Records for the task:
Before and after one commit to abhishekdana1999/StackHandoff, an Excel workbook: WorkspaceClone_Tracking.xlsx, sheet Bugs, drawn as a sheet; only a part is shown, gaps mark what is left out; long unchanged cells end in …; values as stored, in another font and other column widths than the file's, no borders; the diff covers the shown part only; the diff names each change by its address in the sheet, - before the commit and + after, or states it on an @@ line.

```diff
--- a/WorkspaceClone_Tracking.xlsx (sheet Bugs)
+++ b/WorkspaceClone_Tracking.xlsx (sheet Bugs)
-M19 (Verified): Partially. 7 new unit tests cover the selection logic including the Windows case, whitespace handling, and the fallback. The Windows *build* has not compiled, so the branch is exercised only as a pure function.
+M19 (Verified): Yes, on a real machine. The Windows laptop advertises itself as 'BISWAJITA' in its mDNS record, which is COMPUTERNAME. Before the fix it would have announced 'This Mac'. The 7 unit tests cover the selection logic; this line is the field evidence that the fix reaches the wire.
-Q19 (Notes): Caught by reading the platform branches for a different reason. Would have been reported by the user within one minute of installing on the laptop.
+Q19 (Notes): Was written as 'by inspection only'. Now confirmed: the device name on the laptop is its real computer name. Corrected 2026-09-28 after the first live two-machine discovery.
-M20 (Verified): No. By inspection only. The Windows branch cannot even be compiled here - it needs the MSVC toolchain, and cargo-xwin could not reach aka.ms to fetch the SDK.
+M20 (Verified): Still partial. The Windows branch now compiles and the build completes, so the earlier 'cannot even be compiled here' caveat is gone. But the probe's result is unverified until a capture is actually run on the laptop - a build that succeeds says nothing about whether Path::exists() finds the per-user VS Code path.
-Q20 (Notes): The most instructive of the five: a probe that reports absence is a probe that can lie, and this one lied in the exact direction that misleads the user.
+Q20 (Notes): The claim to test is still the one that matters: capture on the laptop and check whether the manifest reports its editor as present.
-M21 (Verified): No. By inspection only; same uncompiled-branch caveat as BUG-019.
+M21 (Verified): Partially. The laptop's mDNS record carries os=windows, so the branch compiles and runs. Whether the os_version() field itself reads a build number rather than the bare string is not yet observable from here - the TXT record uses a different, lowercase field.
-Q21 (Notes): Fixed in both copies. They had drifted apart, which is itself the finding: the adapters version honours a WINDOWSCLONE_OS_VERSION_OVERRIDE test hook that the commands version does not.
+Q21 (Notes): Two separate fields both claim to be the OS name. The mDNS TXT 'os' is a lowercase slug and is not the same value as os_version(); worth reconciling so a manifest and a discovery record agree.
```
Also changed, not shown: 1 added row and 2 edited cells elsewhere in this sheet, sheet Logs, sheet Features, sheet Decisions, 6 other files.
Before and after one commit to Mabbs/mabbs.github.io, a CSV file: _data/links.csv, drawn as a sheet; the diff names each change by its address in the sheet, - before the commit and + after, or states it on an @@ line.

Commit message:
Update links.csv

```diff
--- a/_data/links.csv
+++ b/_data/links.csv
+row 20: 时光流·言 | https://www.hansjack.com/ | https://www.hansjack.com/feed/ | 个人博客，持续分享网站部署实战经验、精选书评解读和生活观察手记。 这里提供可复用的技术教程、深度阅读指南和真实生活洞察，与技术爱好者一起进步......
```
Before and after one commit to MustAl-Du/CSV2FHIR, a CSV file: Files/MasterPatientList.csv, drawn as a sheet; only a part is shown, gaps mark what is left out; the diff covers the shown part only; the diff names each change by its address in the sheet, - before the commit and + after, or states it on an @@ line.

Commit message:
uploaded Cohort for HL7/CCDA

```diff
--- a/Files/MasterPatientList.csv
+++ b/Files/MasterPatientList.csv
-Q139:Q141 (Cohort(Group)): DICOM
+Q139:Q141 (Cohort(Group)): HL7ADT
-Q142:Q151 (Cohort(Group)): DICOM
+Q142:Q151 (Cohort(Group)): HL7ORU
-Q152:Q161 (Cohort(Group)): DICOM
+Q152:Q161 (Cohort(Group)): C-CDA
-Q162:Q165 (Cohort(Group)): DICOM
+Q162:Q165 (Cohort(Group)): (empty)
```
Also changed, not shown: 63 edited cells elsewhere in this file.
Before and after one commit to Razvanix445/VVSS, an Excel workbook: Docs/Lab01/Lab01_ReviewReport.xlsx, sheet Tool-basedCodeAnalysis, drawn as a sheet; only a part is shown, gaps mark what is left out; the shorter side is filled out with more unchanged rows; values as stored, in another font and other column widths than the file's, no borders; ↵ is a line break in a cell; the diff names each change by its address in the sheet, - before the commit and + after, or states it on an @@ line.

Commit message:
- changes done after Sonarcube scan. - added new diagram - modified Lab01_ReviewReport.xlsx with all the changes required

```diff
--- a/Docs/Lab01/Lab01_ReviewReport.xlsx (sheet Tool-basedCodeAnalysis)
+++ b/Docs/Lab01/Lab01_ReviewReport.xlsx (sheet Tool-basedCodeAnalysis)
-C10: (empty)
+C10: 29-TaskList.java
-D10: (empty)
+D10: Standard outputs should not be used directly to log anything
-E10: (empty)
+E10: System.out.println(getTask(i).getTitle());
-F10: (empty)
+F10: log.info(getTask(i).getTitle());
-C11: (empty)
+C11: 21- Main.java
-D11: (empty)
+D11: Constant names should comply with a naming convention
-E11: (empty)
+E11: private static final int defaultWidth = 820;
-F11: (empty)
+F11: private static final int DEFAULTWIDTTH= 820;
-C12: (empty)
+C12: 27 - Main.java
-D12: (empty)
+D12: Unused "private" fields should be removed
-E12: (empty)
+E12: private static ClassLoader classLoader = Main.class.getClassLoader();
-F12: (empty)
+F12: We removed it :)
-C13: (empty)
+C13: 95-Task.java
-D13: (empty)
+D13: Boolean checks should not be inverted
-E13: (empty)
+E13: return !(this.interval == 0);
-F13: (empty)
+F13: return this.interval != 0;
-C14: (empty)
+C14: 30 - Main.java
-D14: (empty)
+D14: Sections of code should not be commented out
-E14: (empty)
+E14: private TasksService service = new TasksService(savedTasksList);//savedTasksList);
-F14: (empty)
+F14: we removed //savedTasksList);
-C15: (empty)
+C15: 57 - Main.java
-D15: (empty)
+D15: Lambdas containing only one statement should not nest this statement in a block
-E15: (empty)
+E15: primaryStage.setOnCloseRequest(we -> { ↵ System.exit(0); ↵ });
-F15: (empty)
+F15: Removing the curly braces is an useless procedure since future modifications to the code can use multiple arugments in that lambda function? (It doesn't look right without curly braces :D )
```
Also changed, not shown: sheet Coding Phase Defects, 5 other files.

Task brief: Each line above is to be set down again verbatim.

Solution for this task:
Before and after one commit to abhishekdana1999/StackHandoff, an Excel workbook: WorkspaceClone_Tracking.xlsx, sheet Bugs, drawn as a sheet; only a part is shown, gaps mark what is left out; long unchanged cells end in …; values as stored, in another font and other column widths than the file's, no borders; the diff covers the shown part only; the diff names each change by its address in the sheet, - before the commit and + after, or states it on an @@ line.

```diff
--- a/WorkspaceClone_Tracking.xlsx (sheet Bugs)
+++ b/WorkspaceClone_Tracking.xlsx (sheet Bugs)
-M19 (Verified): Partially. 7 new unit tests cover the selection logic including the Windows case, whitespace handling, and the fallback. The Windows *build* has not compiled, so the branch is exercised only as a pure function.
+M19 (Verified): Yes, on a real machine. The Windows laptop advertises itself as 'BISWAJITA' in its mDNS record, which is COMPUTERNAME. Before the fix it would have announced 'This Mac'. The 7 unit tests cover the selection logic; this line is the field evidence that the fix reaches the wire.
-Q19 (Notes): Caught by reading the platform branches for a different reason. Would have been reported by the user within one minute of installing on the laptop.
+Q19 (Notes): Was written as 'by inspection only'. Now confirmed: the device name on the laptop is its real computer name. Corrected 2026-09-28 after the first live two-machine discovery.
-M20 (Verified): No. By inspection only. The Windows branch cannot even be compiled here - it needs the MSVC toolchain, and cargo-xwin could not reach aka.ms to fetch the SDK.
+M20 (Verified): Still partial. The Windows branch now compiles and the build completes, so the earlier 'cannot even be compiled here' caveat is gone. But the probe's result is unverified until a capture is actually run on the laptop - a build that succeeds says nothing about whether Path::exists() finds the per-user VS Code path.
-Q20 (Notes): The most instructive of the five: a probe that reports absence is a probe that can lie, and this one lied in the exact direction that misleads the user.
+Q20 (Notes): The claim to test is still the one that matters: capture on the laptop and check whether the manifest reports its editor as present.
-M21 (Verified): No. By inspection only; same uncompiled-branch caveat as BUG-019.
+M21 (Verified): Partially. The laptop's mDNS record carries os=windows, so the branch compiles and runs. Whether the os_version() field itself reads a build number rather than the bare string is not yet observable from here - the TXT record uses a different, lowercase field.
-Q21 (Notes): Fixed in both copies. They had drifted apart, which is itself the finding: the adapters version honours a WINDOWSCLONE_OS_VERSION_OVERRIDE test hook that the commands version does not.
+Q21 (Notes): Two separate fields both claim to be the OS name. The mDNS TXT 'os' is a lowercase slug and is not the same value as os_version(); worth reconciling so a manifest and a discovery record agree.
```
Also changed, not shown: 1 added row and 2 edited cells elsewhere in this sheet, sheet Logs, sheet Features, sheet Decisions, 6 other files.
Before and after one commit to Mabbs/mabbs.github.io, a CSV file: _data/links.csv, drawn as a sheet; the diff names each change by its address in the sheet, - before the commit and + after, or states it on an @@ line.

Commit message:
Update links.csv

```diff
--- a/_data/links.csv
+++ b/_data/links.csv
+row 20: 时光流·言 | https://www.hansjack.com/ | https://www.hansjack.com/feed/ | 个人博客，持续分享网站部署实战经验、精选书评解读和生活观察手记。 这里提供可复用的技术教程、深度阅读指南和真实生活洞察，与技术爱好者一起进步......
```
Before and after one commit to MustAl-Du/CSV2FHIR, a CSV file: Files/MasterPatientList.csv, drawn as a sheet; only a part is shown, gaps mark what is left out; the diff covers the shown part only; the diff names each change by its address in the sheet, - before the commit and + after, or states it on an @@ line.

Commit message:
uploaded Cohort for HL7/CCDA

```diff
--- a/Files/MasterPatientList.csv
+++ b/Files/MasterPatientList.csv
-Q139:Q141 (Cohort(Group)): DICOM
+Q139:Q141 (Cohort(Group)): HL7ADT
-Q142:Q151 (Cohort(Group)): DICOM
+Q142:Q151 (Cohort(Group)): HL7ORU
-Q152:Q161 (Cohort(Group)): DICOM
+Q152:Q161 (Cohort(Group)): C-CDA
-Q162:Q165 (Cohort(Group)): DICOM
+Q162:Q165 (Cohort(Group)): (empty)
```
Also changed, not shown: 63 edited cells elsewhere in this file.
Before and after one commit to Razvanix445/VVSS, an Excel workbook: Docs/Lab01/Lab01_ReviewReport.xlsx, sheet Tool-basedCodeAnalysis, drawn as a sheet; only a part is shown, gaps mark what is left out; the shorter side is filled out with more unchanged rows; values as stored, in another font and other column widths than the file's, no borders; ↵ is a line break in a cell; the diff names each change by its address in the sheet, - before the commit and + after, or states it on an @@ line.

Commit message:
- changes done after Sonarcube scan. - added new diagram - modified Lab01_ReviewReport.xlsx with all the changes required

```diff
--- a/Docs/Lab01/Lab01_ReviewReport.xlsx (sheet Tool-basedCodeAnalysis)
+++ b/Docs/Lab01/Lab01_ReviewReport.xlsx (sheet Tool-basedCodeAnalysis)
-C10: (empty)
+C10: 29-TaskList.java
-D10: (empty)
+D10: Standard outputs should not be used directly to log anything
-E10: (empty)
+E10: System.out.println(getTask(i).getTitle());
-F10: (empty)
+F10: log.info(getTask(i).getTitle());
-C11: (empty)
+C11: 21- Main.java
-D11: (empty)
+D11: Constant names should comply with a naming convention
-E11: (empty)
+E11: private static final int defaultWidth = 820;
-F11: (empty)
+F11: private static final int DEFAULTWIDTTH= 820;
-C12: (empty)
+C12: 27 - Main.java
-D12: (empty)
+D12: Unused "private" fields should be removed
-E12: (empty)
+E12: private static ClassLoader classLoader = Main.class.getClassLoader();
-F12: (empty)
+F12: We removed it :)
-C13: (empty)
+C13: 95-Task.java
-D13: (empty)
+D13: Boolean checks should not be inverted
-E13: (empty)
+E13: return !(this.interval == 0);
-F13: (empty)
+F13: return this.interval != 0;
-C14: (empty)
+C14: 30 - Main.java
-D14: (empty)
+D14: Sections of code should not be commented out
-E14: (empty)
+E14: private TasksService service = new TasksService(savedTasksList);//savedTasksList);
-F14: (empty)
+F14: we removed //savedTasksList);
-C15: (empty)
+C15: 57 - Main.java
-D15: (empty)
+D15: Lambdas containing only one statement should not nest this statement in a block
-E15: (empty)
+E15: primaryStage.setOnCloseRequest(we -> { ↵ System.exit(0); ↵ });
-F15: (empty)
+F15: Removing the curly braces is an useless procedure since future modifications to the code can use multiple arugments in that lambda function? (It doesn't look right without curly braces :D )
```
Also changed, not shown: sheet Coding Phase Defects, 5 other files.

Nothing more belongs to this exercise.